Tips for Reading Nonfiction

Need help reading the websites, speeches, and articles featured on this site?
Use these core strategies to tackle even the most complex informational texts.

Evaluate Information in Media

Evaluating information in media is similar to evaluating it in a written text. Whether you are reading a blog post, watching a video, listening to a podcast, or browsing a photo essay, start by identifying the central ideas and examining how the writer supports those ideas. Then analyze the presentation of information, which can feel quite different from medium to medium.

Keep these strategies in mind:

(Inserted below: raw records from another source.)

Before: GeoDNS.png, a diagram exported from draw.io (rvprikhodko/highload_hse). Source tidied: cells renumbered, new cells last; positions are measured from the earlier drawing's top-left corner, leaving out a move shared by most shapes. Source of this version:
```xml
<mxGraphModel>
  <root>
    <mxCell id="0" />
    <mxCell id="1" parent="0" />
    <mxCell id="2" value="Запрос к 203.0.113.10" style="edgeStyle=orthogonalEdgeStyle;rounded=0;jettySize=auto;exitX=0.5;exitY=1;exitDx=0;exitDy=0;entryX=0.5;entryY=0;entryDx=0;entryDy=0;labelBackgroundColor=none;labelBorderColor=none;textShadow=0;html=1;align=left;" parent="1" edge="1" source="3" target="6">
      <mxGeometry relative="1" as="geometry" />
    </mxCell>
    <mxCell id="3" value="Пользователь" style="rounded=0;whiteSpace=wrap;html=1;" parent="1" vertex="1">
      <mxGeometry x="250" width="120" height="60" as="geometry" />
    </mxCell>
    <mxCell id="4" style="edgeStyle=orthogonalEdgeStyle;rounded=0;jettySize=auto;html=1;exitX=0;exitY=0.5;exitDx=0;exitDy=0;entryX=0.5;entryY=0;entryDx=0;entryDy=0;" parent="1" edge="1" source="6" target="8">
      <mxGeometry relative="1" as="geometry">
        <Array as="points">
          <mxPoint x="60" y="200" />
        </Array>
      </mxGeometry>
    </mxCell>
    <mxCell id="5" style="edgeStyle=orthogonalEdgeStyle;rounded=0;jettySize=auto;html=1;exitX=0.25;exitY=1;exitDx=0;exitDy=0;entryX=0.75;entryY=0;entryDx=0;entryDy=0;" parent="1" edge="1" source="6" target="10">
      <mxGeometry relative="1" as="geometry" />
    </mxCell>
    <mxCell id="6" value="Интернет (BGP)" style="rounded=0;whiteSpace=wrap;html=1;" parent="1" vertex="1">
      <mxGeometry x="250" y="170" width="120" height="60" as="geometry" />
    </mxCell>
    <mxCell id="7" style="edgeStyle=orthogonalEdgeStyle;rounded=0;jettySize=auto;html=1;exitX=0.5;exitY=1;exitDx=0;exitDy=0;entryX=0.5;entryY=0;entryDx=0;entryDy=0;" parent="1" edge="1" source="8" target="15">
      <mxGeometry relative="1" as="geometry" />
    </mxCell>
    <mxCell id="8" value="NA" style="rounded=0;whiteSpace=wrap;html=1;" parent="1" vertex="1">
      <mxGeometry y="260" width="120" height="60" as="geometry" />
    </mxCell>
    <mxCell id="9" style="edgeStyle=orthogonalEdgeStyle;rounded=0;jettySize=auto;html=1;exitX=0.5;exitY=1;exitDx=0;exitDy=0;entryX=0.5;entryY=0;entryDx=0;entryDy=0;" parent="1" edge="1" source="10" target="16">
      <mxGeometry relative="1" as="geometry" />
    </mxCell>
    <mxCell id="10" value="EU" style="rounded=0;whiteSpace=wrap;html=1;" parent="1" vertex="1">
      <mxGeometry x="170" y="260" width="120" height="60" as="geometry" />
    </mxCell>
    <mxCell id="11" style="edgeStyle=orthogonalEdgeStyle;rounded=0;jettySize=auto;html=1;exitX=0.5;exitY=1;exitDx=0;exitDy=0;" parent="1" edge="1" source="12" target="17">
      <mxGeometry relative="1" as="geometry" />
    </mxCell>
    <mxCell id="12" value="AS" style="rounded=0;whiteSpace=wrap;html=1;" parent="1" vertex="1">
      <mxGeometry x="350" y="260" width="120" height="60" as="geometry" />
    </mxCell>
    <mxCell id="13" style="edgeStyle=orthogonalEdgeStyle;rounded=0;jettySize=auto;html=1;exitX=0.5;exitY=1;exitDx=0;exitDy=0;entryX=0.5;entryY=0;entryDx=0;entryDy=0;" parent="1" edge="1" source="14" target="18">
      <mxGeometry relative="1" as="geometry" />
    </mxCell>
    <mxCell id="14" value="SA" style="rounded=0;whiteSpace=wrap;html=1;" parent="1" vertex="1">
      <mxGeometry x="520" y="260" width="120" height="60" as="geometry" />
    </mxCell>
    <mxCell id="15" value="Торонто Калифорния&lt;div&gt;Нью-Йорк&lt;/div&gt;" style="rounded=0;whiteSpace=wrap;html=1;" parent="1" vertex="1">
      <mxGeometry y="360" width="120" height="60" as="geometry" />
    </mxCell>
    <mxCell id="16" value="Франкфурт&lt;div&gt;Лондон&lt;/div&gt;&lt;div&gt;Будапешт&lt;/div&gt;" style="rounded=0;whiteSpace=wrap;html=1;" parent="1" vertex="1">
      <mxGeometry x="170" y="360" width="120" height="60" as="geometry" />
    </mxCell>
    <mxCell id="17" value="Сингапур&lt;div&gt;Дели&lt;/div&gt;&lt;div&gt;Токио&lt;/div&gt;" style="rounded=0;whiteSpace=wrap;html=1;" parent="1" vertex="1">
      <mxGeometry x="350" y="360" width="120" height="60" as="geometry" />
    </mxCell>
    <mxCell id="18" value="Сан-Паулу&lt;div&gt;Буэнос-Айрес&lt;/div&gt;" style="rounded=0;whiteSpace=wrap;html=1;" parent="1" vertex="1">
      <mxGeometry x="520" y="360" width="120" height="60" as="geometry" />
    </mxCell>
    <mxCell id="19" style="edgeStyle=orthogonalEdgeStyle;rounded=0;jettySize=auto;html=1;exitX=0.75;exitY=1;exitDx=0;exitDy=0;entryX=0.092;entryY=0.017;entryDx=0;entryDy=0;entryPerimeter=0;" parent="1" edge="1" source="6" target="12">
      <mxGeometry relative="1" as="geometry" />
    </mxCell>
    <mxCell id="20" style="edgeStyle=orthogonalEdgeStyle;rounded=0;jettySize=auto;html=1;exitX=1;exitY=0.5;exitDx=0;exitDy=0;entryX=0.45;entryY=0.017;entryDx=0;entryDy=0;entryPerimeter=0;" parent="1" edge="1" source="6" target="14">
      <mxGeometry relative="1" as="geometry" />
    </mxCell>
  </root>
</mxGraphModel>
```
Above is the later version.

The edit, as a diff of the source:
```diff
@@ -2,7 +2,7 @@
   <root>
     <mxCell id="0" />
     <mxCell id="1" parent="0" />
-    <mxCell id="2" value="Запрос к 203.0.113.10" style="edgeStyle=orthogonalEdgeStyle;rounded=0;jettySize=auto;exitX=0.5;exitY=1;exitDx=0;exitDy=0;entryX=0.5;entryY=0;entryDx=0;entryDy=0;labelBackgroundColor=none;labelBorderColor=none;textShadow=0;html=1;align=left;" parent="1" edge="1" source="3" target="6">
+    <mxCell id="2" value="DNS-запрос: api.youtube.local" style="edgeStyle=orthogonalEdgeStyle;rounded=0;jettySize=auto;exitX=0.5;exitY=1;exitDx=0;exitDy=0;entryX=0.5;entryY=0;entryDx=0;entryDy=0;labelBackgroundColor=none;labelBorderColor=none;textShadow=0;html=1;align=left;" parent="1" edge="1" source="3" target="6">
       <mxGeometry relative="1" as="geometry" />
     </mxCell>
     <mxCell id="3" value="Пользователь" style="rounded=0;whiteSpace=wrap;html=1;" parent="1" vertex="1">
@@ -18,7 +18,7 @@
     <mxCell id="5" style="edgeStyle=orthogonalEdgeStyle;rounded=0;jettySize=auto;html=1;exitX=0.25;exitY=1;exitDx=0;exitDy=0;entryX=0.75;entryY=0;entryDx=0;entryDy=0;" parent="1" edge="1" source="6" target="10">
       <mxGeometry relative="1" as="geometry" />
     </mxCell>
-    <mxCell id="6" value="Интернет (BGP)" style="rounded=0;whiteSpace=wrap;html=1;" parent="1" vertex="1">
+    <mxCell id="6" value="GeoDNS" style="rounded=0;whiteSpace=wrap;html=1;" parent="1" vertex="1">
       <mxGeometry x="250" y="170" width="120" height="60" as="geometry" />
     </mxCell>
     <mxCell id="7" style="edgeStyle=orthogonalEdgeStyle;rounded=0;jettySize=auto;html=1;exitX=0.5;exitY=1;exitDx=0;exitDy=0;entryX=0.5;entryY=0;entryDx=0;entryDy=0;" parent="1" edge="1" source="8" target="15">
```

  • Investigate everything that’s offered. From images and infographics to animations, videos, and traditional text, media presentations deliver information through a variety of elements, all deserving of analysis. For example, if you are browsing a photo essay, look carefully at the images and then remember to read the captions. Check to see if any links are provided to additional content. Use the medium to your advantage, and explore what is offered.
  • Compare media and text. If you’ve read other informational texts about the topic, consider the similarities and differences between the information included in each source. For instance, suppose you read a speech by Dr. Martin Luther King Jr., and then listened to a recording of his delivery of the speech. How might hearing King’s delivery impact your understanding of his words?
  • Consider the medium. The creator of the content could have delivered the information in many ways but chose to deliver it this way. Why still photographs instead of video, or an audio clip instead of text? Why this medium over any other? Is the creator’s choice of media effective?
  • View with a critical eye. Today’s news reports, political ads, and PSAs have such polish and visual style that it’s easy to accept the information they deliver at face value. Note specific facts and details, and then verify their accuracy and credibility with another source.